- Interoperability: ARD data cubes derived from multiple sources as training data can enable to use of source agnostic models in the future. Interoperability would also enable inference on data cubes irrespective of the data source on which the model training was done. Essentially, ML-ready ARD would enable the matching of training and serving data from a radiometric and geometric perspective independent of the sources used in the ARD.
- Discoverability: Often, the biggest challenge with creating new supervised learning capability is the access to well-curated, clean training data. Using a STAC-oriented catalog for ARD would allow the discovery and use of existing and new sources of training data. Radiant Earth has been rallying the community around a similar capability with MLhub and open training data. Existing labeled datasets on geospatial imagery have been largely sourced for open challenges, are few in number and are exclusively single source, FMoW, (WorldView), SpaceNet (WorldView), EuroSAT (Sentinel-2), Ship Detection Challenge (SPOT), Amazon from Space (Planetscope), NIST-DSE (NEON) to name a few.
- Geodiversity: New commercial capabilities in geospatial imagery have been pushing the limits of generalized inference at planetary scale, creating a capability that serves consistent inference over a range of land surfaces, atmospheric conditions and seasons requires capturing sufficient geodiversity in the training data. Metadata in the ARD data cubes can enable quick understanding of the geodiversity of the dataset in order to build towards generalized capability.

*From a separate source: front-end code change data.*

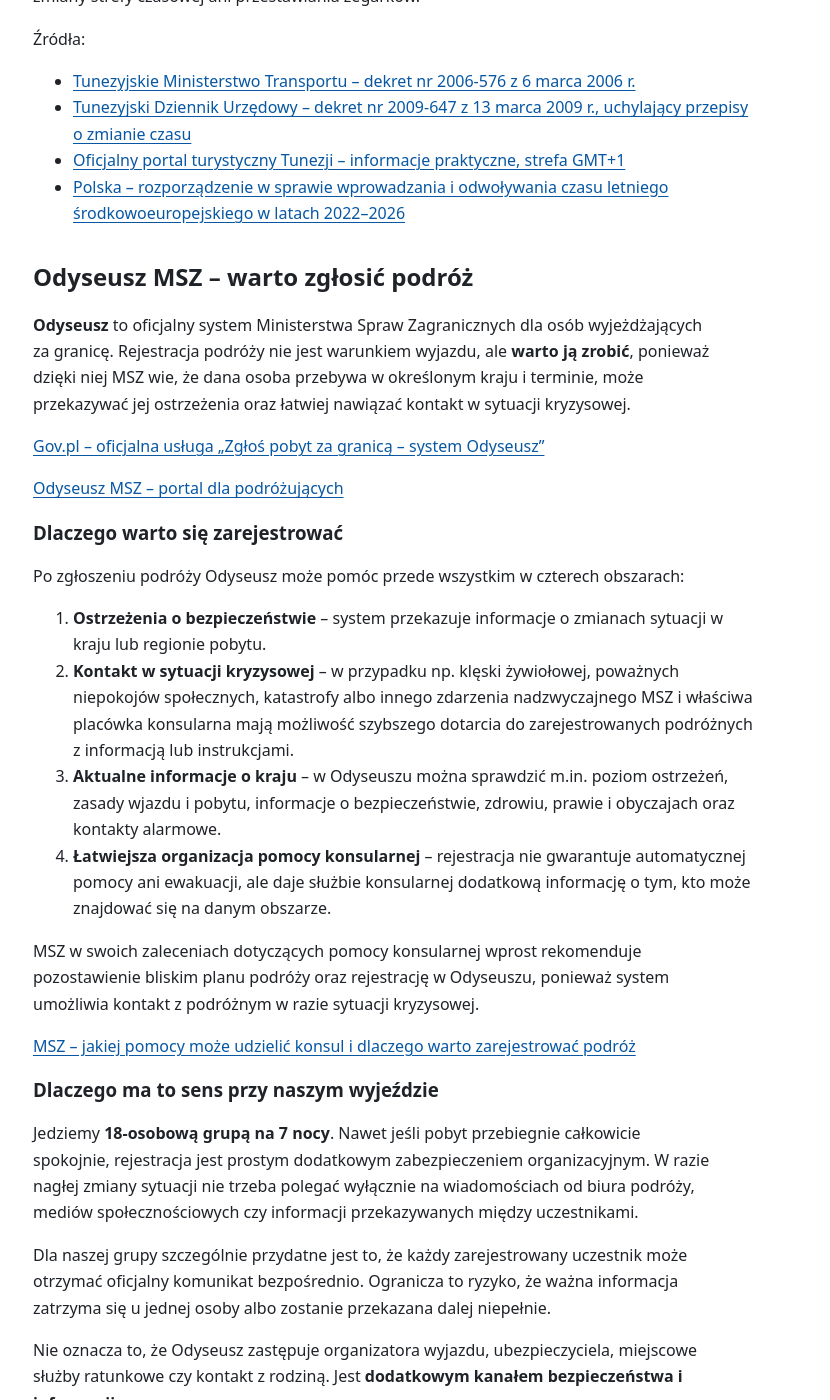
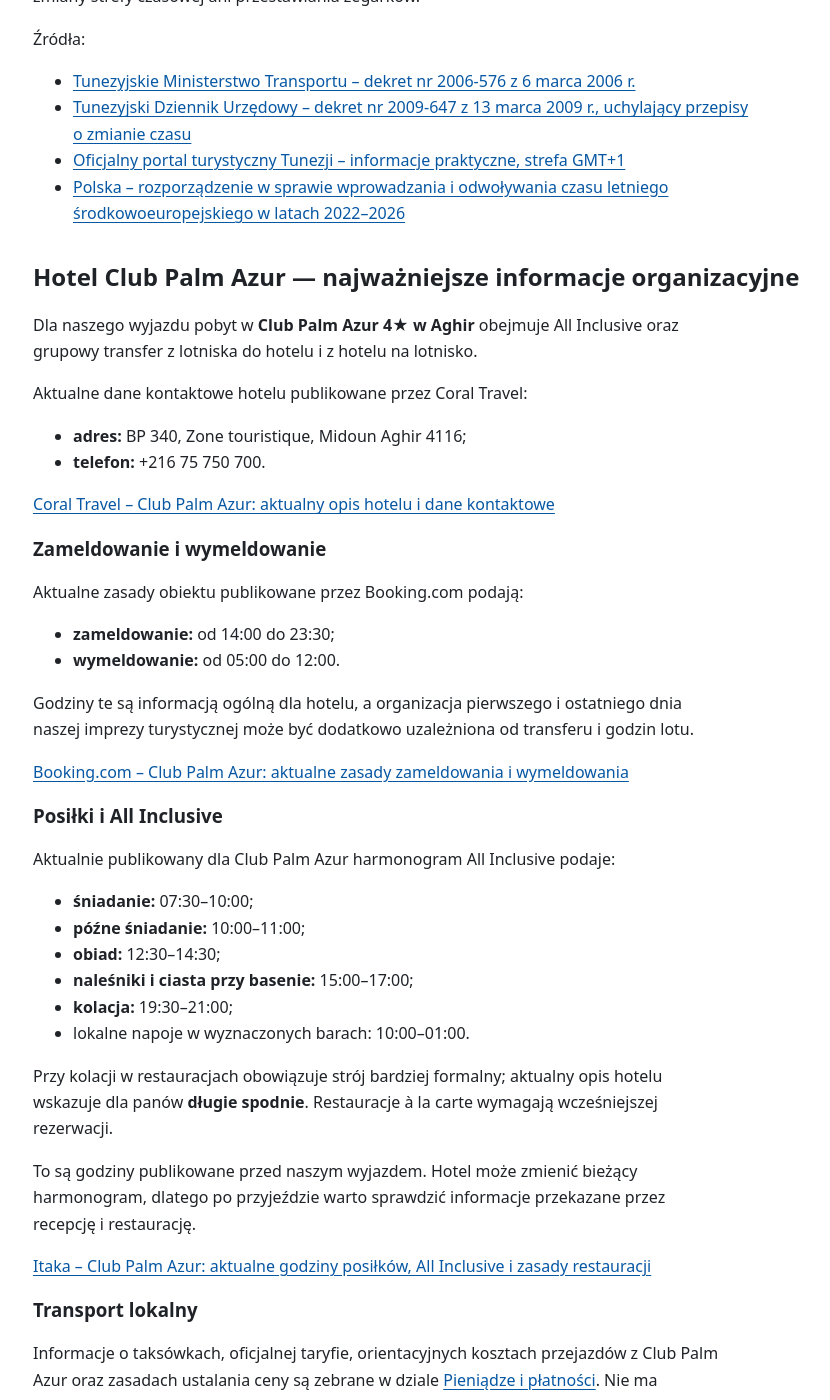
Before and after one commit to rotnicki/djerba-2026, a Jekyll site: the page built from praktyczne.md, in a window 1280 px wide and 1400 px high, scrolled down 2440 px. Shown: the whole window, without its empty margins (31-861 px from the left). Built offline with Jekyll 4.4.1, drawn with Linux system fonts in a browser that asks for light colours; our own code applies the rules of GitHub Pages for plain Markdown files; some of the changed text lies outside the part shown.

Commit message:
Zweryfikuj informacje hotelowe i uporządkuj rzeczy do ponownego sprawdzenia

```diff
--- a/praktyczne.md
+++ b/praktyczne.md
@@ -62,6 +62,49 @@
 - [Tunezyjski Dziennik Urzędowy – dekret nr 2009-647 z 13 marca 2009 r., uchylający przepisy o zmianie czasu](https://lake.jort.tn/journal-officiel/fr/2009/021.pdf)
 - [Oficjalny portal turystyczny Tunezji – informacje praktyczne, strefa GMT+1](https://www.discovertunisia.com/en/infos-pratiques/general-information)
 - [Polska – rozporządzenie w sprawie wprowadzania i odwoływania czasu letniego środkowoeuropejskiego w latach 2022–2026](https://eli.gov.pl/api/acts/DU/2022/539/text.html)
+
+## Hotel Club Palm Azur — najważniejsze informacje organizacyjne
+
+Dla naszego wyjazdu pobyt w **Club Palm Azur 4★ w Aghir** obejmuje All Inclusive oraz grupowy transfer z lotniska do hotelu i z hotelu na lotnisko.
+
+Aktualne dane kontaktowe hotelu publikowane przez Coral Travel:
+
+- **adres:** BP 340, Zone touristique, Midoun Aghir 4116;
+- **telefon:** +216 75 750 700.
+
+[Coral Travel – Club Palm Azur: aktualny opis hotelu i dane kontaktowe](https://www.coraltravel.pl/hotel/tunezja/club-palm-azur-djerba/)
+
+### Zameldowanie i wymeldowanie
+
+Aktualne zasady obiektu publikowane przez Booking.com podają:
+
+- **zameldowanie:** od 14:00 do 23:30;
+- **wymeldowanie:** od 05:00 do 12:00.
+
+Godziny te są informacją ogólną dla hotelu, a organizacja pierwszego i ostatniego dnia naszej imprezy turystycznej może być dodatkowo uzależniona od transferu i godzin lotu.
+
+[Booking.com – Club Palm Azur: aktualne zasady zameldowania i wymeldowania](https://www.booking.com/hotel/tn/club-palm-azur-djerba.pl.html)
+
+### Posiłki i All Inclusive
+
+Aktualnie publikowany dla Club Palm Azur harmonogram All Inclusive podaje:
+
+- **śniadanie:** 07:30–10:00;
+- **późne śniadanie:** 10:00–11:00;
+- **obiad:** 12:30–14:30;
+- **naleśniki i ciasta przy basenie:** 15:00–17:00;
+- **kolacja:** 19:30–21:00;
+- lokalne napoje w wyznaczonych barach: 10:00–01:00.
+
+Przy kolacji w restauracjach obowiązuje strój bardziej formalny; aktualny opis hotelu wskazuje dla panów **długie spodnie**. Restauracje à la carte wymagają wcześniejszej rezerwacji.
+
+To są godziny publikowane przed naszym wyjazdem. Hotel może zmienić bieżący harmonogram, dlatego po przyjeździe warto sprawdzić informacje przekazane przez recepcję i restaurację.
+
+[Itaka – Club Palm Azur: aktualne godziny posiłków, All Inclusive i zasady restauracji](https://www.itaka.pl/wczasy/tunezja/djerba/hotel-club-palm-azur%2CDJEPALM/)
+
+### Transport lokalny
+
+Informacje o taksówkach, oficjalnej taryfie, orientacyjnych kosztach przejazdów z Club Palm Azur oraz zasadach ustalania ceny są zebrane w dziale [Pieniądze i płatności](pieniadze.md). Nie ma potrzeby powtarzać ich tutaj.
 
 ## Odyseusz MSZ – warto zgłosić podróż
 
@@ -196,11 +239,11 @@
 
 [Odyseusz MSZ – profil Tunezji i bieżące informacje dla podróżujących](https://odyseusz.gov.pl/TN)
 
-## Do sprawdzenia
+## Do ponownego sprawdzenia tuż przed wyjazdem
 
-- Zasady korzystania z transportu, hotelu i usług lokalnych.
-- Godziny funkcjonowania najważniejszych usług.
-- Bieżące komunikaty Ministerstwa Spraw Zagranicznych i systemu Odyseusz dla Tunezji tuż przed wyjazdem.
-- Tuż przed 31 sierpnia sprawdzić ponownie poziom ostrzeżeń dla Tunezji i ewentualne ostrzeżenia regionalne.
-- Potwierdzić, że wszyscy pełnoletni uczestnicy, którzy chcą korzystać z Odyseusza, mają poprawnie zapisane dane kontaktowe i otrzymują komunikaty.
-- Bezpośrednio przed wyjazdem ponownie sprawdzić numery alarmowe i dane kontaktowe Ambasady RP w Tunisie.
+Poniższe punkty nie są brakami w obecnych informacjach, lecz rzeczami, które mogą zmienić się nawet krótko przed podróżą albo wymagają działania samych uczestników:
+
+- sprawdzić ponownie bieżące komunikaty Ministerstwa Spraw Zagranicznych i profil Tunezji w Odyseuszu, w tym ogólny poziom ostrzeżenia i ewentualne ostrzeżenia regionalne;
+- ponownie potwierdzić numery alarmowe oraz dane kontaktowe Ambasady RP w Tunisie;
+- upewnić się, że osoby korzystające z Odyseusza mają poprawne dane kontaktowe i rzeczywiście otrzymują komunikaty;
+- po przyjeździe sprawdzić aktualne godziny posiłków, barów i innych usług hotelowych, ponieważ hotel może zmieniać harmonogram operacyjny.
```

As previously described by my colleagues Ignacio Zuleta and Chris Holmes, and associate Hamed Alemohammad, making analysis ready data operational for machine learning applications requires industry wide collaboration and cooperation. We are collectively hosting ARD19, a cross-industry workshop on data interoperability at USGS in Menlo Park in early August, where I will be moderating a panel on ML-ready ARD. Feel free to reach out to me directly and register for ARD19 if the contents of this post resonate with your geospatial analysis needs and the technical capabilities you are currently building. In a future post, I will be summarizing key learnings from the workshop and providing a list of early movers and resources in this space.